:: What you should do ::
Below are some records. Print exactly the lines between the one holding "To begin the" and the one holding "const repository = new", inclusive, and nothing else.

++++ Data section

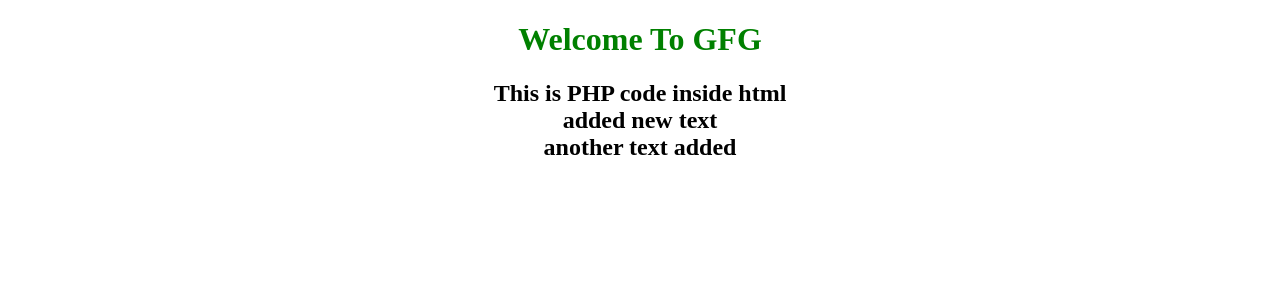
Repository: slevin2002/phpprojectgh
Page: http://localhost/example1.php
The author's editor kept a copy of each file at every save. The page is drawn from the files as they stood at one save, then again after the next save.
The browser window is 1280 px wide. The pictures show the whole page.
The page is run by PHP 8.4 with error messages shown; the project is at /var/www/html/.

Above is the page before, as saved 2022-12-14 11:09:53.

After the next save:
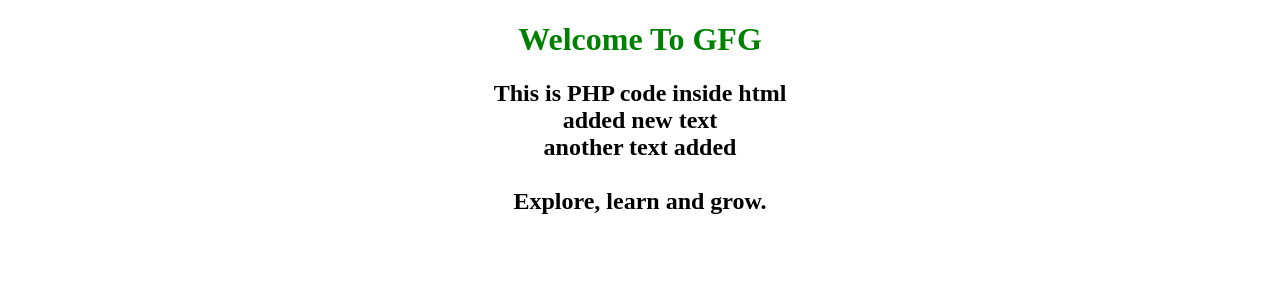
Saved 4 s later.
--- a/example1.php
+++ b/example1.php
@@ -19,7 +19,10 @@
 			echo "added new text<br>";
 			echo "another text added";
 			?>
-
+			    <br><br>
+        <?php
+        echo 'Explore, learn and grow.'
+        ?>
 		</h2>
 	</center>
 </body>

++++++++
++++ Data section

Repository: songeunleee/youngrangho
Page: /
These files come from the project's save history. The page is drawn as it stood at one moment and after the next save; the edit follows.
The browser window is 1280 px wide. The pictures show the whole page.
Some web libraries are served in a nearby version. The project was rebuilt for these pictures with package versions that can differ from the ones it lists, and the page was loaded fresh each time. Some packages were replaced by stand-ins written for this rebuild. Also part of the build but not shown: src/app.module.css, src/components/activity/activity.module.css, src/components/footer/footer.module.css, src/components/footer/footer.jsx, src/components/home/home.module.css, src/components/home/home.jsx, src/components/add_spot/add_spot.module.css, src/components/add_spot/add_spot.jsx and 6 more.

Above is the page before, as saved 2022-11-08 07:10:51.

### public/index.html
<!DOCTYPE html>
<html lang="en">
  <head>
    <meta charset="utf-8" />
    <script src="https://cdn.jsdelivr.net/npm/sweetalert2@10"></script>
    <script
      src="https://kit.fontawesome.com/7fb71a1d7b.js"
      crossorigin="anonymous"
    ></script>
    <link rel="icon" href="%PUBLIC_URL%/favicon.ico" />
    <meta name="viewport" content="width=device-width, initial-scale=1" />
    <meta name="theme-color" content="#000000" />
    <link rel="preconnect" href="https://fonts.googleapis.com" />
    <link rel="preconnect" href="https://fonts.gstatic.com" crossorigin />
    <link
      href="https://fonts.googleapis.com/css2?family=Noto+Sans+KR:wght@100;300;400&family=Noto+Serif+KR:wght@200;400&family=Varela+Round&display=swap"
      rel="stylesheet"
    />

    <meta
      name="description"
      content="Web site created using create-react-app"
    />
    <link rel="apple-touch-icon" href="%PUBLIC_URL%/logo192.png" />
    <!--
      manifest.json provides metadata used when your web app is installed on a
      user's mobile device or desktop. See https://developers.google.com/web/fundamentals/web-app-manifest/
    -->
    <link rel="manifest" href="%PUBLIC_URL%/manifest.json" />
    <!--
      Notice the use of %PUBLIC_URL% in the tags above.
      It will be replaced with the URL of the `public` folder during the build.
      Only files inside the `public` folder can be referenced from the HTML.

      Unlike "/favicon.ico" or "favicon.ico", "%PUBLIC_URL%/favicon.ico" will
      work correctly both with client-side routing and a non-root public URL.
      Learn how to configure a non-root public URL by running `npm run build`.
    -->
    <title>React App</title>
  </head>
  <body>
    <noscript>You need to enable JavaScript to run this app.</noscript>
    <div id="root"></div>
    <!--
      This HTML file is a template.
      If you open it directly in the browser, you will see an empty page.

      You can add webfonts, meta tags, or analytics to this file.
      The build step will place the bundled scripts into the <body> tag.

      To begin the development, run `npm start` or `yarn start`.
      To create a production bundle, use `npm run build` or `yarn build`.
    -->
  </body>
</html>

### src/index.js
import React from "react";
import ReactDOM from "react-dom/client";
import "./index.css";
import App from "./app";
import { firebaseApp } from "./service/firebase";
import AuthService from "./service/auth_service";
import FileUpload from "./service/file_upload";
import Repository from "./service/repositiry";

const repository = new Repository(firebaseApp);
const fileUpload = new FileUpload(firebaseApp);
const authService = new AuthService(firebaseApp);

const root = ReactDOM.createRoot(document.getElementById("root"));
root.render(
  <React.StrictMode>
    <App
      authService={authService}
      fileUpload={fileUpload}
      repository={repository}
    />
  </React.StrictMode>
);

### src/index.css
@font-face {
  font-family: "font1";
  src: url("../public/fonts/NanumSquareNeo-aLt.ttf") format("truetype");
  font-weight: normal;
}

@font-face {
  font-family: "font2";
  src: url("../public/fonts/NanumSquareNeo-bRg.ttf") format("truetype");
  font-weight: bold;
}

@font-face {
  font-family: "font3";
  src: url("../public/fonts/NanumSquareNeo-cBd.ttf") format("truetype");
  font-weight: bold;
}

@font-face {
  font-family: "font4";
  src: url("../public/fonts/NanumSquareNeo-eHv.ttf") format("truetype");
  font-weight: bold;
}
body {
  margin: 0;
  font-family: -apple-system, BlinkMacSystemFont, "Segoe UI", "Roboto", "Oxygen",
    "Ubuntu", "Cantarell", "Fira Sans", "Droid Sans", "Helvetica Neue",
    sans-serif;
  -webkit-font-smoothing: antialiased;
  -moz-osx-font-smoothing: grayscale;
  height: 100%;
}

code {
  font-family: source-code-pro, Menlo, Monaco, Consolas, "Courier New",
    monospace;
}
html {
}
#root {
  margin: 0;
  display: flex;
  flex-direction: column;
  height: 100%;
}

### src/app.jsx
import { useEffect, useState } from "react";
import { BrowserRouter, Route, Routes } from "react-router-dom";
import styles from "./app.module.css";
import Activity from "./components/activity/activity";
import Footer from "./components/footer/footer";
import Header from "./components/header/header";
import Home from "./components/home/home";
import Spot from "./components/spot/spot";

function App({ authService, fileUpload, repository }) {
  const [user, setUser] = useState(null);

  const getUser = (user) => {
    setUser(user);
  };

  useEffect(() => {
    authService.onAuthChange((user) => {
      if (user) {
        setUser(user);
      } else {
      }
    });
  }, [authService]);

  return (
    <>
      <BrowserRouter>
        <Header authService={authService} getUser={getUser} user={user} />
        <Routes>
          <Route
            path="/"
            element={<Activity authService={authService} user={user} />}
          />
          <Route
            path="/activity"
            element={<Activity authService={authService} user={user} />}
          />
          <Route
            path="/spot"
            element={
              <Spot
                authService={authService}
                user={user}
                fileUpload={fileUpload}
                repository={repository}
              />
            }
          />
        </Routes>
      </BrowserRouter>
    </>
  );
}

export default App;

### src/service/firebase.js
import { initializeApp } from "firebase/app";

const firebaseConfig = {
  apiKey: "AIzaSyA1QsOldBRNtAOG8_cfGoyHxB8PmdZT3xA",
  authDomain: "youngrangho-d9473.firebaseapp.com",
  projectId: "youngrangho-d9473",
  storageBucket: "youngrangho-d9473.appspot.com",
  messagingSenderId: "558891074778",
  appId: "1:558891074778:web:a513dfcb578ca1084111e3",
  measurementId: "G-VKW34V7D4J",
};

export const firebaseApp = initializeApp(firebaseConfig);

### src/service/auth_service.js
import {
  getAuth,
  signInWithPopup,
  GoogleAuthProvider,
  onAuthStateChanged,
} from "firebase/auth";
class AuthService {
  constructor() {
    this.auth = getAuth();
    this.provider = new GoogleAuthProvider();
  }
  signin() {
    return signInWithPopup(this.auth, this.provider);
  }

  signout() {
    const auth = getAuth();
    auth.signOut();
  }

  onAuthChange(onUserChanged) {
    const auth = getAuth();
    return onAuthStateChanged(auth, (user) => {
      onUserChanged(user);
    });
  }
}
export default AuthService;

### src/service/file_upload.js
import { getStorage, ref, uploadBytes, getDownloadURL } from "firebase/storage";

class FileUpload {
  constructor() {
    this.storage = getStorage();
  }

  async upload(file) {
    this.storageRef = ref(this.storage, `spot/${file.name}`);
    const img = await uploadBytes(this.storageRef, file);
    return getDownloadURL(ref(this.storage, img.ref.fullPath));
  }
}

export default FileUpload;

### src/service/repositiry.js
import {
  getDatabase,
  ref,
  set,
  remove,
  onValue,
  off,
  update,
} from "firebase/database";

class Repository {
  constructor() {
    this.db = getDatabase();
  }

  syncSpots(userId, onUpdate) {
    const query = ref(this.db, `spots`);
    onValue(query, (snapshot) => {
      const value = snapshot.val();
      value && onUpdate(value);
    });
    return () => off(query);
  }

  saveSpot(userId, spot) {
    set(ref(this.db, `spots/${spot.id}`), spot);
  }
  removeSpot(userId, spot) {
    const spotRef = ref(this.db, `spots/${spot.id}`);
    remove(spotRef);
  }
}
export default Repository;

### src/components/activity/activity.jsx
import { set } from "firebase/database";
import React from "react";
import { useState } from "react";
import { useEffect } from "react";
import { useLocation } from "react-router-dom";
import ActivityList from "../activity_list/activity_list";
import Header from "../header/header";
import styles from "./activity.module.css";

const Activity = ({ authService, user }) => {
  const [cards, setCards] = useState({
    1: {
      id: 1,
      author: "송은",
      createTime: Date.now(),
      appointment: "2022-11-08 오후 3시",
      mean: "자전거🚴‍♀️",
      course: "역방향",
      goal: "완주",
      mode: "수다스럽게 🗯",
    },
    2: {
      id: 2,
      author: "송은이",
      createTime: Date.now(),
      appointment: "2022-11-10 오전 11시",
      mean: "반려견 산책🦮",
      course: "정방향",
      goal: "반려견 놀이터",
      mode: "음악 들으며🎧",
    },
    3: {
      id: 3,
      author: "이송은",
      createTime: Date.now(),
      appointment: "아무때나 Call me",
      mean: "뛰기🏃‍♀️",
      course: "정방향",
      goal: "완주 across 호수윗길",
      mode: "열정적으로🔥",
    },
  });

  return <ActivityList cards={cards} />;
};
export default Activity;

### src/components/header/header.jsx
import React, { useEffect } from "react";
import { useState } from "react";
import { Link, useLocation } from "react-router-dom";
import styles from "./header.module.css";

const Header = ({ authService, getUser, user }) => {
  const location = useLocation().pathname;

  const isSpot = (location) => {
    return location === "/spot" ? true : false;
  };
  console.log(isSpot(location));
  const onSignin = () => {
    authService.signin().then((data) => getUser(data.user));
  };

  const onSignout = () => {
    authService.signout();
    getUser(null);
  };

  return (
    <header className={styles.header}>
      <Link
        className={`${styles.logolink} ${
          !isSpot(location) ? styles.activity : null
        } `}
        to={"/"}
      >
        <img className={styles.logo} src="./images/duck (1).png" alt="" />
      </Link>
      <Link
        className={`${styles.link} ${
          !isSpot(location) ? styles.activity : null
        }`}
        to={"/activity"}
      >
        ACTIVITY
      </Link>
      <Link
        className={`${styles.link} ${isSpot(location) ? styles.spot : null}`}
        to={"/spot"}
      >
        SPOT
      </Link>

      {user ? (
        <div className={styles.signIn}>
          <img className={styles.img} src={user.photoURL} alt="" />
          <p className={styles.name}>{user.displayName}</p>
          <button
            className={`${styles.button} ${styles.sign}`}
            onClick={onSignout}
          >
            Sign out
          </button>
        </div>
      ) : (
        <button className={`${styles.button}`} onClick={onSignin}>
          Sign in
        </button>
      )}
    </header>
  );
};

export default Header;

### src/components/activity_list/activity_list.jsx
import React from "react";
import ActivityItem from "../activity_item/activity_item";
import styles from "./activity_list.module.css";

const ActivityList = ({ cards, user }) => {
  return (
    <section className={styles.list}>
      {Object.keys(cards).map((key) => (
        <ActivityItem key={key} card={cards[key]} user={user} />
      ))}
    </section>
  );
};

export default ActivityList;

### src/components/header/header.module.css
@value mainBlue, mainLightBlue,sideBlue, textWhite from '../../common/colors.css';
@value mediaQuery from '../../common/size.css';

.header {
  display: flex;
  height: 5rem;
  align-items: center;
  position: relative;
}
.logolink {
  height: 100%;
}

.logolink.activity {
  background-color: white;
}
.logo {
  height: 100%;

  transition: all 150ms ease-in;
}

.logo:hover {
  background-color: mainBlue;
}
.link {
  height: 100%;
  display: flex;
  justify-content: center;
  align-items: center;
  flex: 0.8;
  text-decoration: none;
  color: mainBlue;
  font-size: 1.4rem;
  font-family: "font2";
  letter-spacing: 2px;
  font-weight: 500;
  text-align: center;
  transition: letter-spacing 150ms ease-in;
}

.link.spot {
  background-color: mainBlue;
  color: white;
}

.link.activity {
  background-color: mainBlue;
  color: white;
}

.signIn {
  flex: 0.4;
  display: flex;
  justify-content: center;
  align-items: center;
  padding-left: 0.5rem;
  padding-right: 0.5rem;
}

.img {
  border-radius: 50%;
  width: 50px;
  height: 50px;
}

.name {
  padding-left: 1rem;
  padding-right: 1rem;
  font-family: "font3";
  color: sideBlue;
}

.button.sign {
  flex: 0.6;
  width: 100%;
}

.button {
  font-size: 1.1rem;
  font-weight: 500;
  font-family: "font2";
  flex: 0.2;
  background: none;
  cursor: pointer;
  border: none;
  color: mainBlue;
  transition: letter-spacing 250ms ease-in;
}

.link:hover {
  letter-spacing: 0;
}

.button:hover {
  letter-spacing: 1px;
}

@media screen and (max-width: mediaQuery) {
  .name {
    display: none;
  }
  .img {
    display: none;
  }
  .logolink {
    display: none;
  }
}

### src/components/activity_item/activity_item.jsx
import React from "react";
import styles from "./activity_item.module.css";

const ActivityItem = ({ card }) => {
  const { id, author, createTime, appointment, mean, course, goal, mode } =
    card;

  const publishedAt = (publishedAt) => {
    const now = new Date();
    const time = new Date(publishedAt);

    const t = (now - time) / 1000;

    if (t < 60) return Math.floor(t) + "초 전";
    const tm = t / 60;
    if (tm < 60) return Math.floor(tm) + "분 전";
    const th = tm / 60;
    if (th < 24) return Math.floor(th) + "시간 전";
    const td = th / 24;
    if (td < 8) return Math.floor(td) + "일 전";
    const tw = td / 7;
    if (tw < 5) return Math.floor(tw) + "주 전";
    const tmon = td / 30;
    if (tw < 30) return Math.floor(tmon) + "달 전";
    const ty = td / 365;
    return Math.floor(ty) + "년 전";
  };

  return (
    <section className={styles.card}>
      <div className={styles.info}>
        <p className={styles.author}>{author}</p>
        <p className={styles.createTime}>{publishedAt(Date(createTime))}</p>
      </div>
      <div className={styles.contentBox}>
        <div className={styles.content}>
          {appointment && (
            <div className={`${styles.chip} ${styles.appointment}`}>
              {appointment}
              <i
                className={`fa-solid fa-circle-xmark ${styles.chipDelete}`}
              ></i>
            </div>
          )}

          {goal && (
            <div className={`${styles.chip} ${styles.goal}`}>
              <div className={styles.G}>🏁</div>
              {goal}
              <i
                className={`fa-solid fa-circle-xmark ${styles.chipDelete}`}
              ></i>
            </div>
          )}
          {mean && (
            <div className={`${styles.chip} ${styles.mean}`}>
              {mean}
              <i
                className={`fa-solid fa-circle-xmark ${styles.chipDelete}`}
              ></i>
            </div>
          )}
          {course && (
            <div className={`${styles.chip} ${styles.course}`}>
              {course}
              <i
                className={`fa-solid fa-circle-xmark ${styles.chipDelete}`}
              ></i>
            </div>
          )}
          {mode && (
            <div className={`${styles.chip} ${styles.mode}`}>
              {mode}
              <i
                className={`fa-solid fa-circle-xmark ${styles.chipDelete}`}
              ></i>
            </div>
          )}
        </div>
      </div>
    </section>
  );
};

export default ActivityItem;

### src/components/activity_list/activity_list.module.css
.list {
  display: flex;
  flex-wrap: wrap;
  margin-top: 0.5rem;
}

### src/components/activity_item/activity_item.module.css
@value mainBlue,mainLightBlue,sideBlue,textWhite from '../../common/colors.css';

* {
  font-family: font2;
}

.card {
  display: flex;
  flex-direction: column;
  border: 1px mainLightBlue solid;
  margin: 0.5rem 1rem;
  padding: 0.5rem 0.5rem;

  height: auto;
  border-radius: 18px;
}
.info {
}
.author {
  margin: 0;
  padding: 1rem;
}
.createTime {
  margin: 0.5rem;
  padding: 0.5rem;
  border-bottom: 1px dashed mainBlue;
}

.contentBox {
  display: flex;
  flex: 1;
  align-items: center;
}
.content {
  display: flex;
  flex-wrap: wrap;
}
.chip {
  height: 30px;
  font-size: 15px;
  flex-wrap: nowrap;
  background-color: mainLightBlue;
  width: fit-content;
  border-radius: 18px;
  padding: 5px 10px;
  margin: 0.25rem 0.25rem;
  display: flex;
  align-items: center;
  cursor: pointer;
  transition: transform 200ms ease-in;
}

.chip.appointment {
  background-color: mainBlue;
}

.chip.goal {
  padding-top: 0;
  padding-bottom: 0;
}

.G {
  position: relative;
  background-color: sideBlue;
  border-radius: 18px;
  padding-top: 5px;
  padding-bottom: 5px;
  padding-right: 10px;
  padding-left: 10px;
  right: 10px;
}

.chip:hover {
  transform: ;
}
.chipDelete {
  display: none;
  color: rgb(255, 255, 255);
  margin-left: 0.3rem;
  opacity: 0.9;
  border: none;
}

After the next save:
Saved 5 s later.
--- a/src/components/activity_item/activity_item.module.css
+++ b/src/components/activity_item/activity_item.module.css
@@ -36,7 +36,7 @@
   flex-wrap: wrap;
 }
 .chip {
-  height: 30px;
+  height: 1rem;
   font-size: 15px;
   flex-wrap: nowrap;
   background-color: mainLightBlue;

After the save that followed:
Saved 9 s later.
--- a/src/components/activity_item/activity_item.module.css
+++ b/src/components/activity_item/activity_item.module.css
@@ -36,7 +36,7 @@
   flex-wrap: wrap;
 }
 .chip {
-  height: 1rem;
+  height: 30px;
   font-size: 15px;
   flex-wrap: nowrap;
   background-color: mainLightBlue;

++++++++
++++ Data section

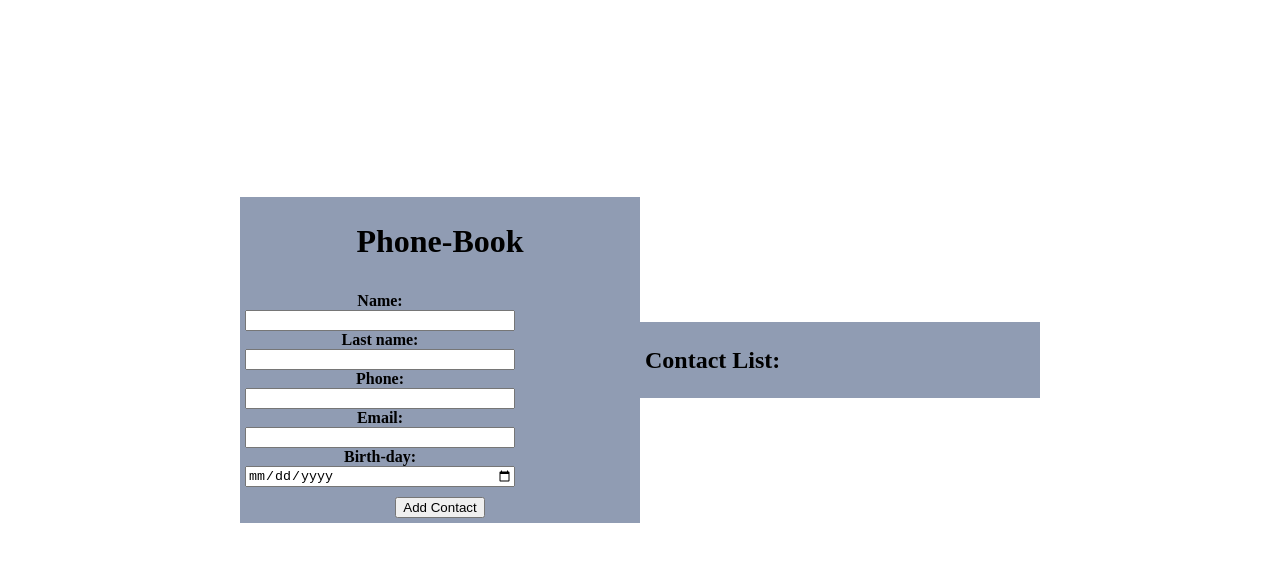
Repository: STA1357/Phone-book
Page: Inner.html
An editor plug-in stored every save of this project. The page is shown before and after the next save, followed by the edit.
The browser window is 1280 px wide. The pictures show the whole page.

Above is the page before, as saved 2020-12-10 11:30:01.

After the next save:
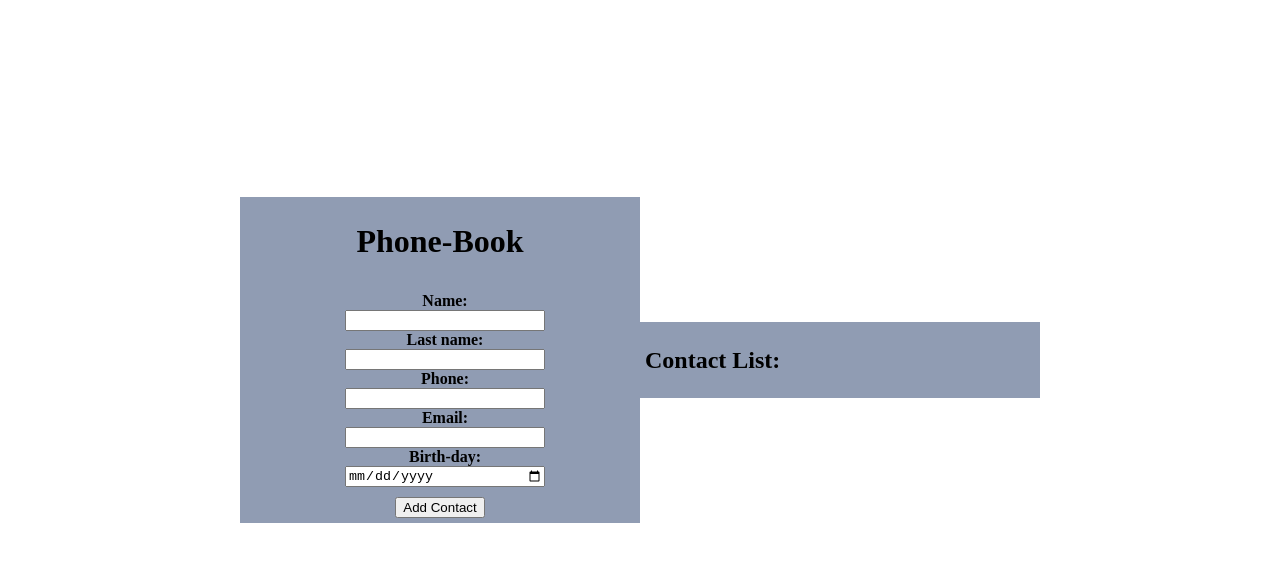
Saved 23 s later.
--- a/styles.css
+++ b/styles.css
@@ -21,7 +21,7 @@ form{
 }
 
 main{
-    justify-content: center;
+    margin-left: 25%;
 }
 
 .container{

++++++++

:: Finished task ::
      To begin the development, run `npm start` or `yarn start`.
      To create a production bundle, use `npm run build` or `yarn build`.
    -->
  </body>
</html>

### src/index.js
import React from "react";
import ReactDOM from "react-dom/client";
import "./index.css";
import App from "./app";
import { firebaseApp } from "./service/firebase";
import AuthService from "./service/auth_service";
import FileUpload from "./service/file_upload";
import Repository from "./service/repositiry";

const repository = new Repository(firebaseApp);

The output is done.